One mentoring program that is particularly hands-on is Strong Women, Strong Girls, a group-based mentoring program between college-aged women and at-risk girls in grades three through five. Katherine Yang, a member of this mentoring team, said, “the goal of Strong Women, Strong Girls is to pass on the lessons learned from strong women throughout history to encourage girls and young women to become strong women.” The mentoring group meets once a week for about 90 minutes to learn about and discuss women who are making a positive impact in today’s world.
Becoming involved in mentorship is surprisingly easy; in fact, students do not even need to join one of the aforementioned groups to become a mentor. Carnegie Mellon offers the class “Literacy: Educational Theory and Community Practice,” that pairs college students and urban high school students from the Fox Chapel area together in a writing mentorship. The goal is to help the high school students learn “new strategies for writing, planning and decision making” that will aid them in transforming themselves and their community.
Professor Linda Flower teaches the class and, through her extensive involvement in Pittsburgh’s Community Literacy Center, strives to turn literate action into social change. Flower’s class is yet another way to become involved and joining is as simple as clicking the “add” button on the Online Registration website.
Becoming a mentor is a big responsibility, but many students find the rewards are plentiful. Having a lasting positive impact on a person’s life is a priceless gift that will continually repay itself. All one has to do is give up a few hours a week and devote that time to enriching someone else’s life.
“Mentoring is a way for us to ‘pay it forward.’ Most of us are where we are today because of people who’ve helped us along the way; mentoring is important because it allows us to help people see the potential they may not see in themselves,” Yang said.
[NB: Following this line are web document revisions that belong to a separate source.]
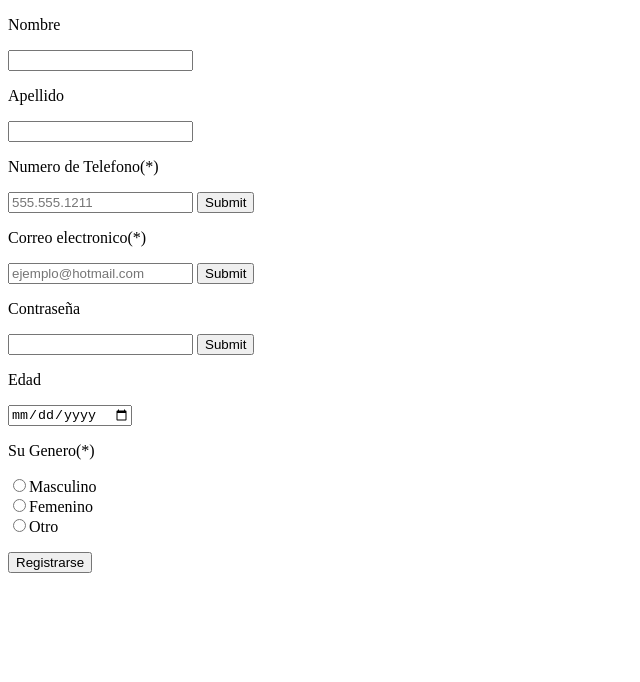
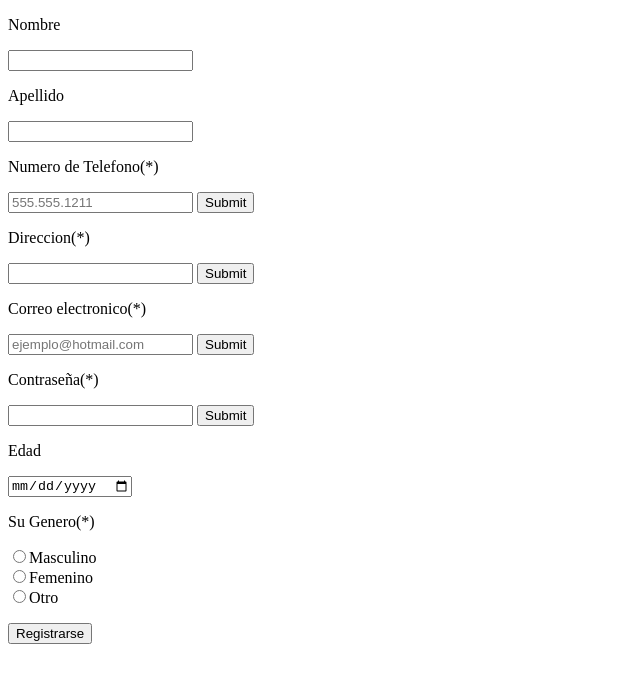
Before and after one commit to Rojinho/IanLigorria, a plain HTML site: page Formulario.html in a window 1280 px wide. Shown: the whole page, without its empty margins (0-640 px from the left). Drawn offline with Linux system fonts and the light colour scheme.

Commit message:
Update Formulario.html

```diff
--- a/Formulario.html
+++ b/Formulario.html
@@ -7,14 +7,21 @@
         <p>Apellido</p>
         <input type="surname">
         <p>Numero de Telefono(*)</p>
+        <form aria-autocomplete="off">
         <input name="tel" type="text" placeholder="555.555.1211" required />
         <input type="submit" value="Submit" />
+        </form>
+        <p>Direccion(*)</p>
+        <form aria-autocomplete="off">
+        <input name="direction" type="text" required />
+        <input type="submit" value="Submit" />
         <p>Correo electronico(*)</p>
+        </form>
         <form aria-autocomplete="on">
             <input name="Email" type="text" placeholder="ejemplo@hotmail.com" required />
             <input type="submit" value="Submit" />
         </form>
-        <p>Contraseña</p>
+        <p>Contraseña(*)</p>
         <form aria-autocomplete="off">
             <label for="password"> </label>
             <input name="password" type="text" required />
```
There are many resources available to aid students in learning how to be good mentors and become involved in “paying it forward” through the mentorship of kids, the world-changers of tomorrow.
For more information on the Heinz mentorship program, visit www.heinz.cmu.edu/jobs-and-internships/mentor-program/index.aspx.
For the Career and Professional Development Center’s program, see www.studentaffairs.cmu.edu/career/about-us/career-peer-mentors.
To get involved with Strong Women, Strong Girls, contact them at email@example.com.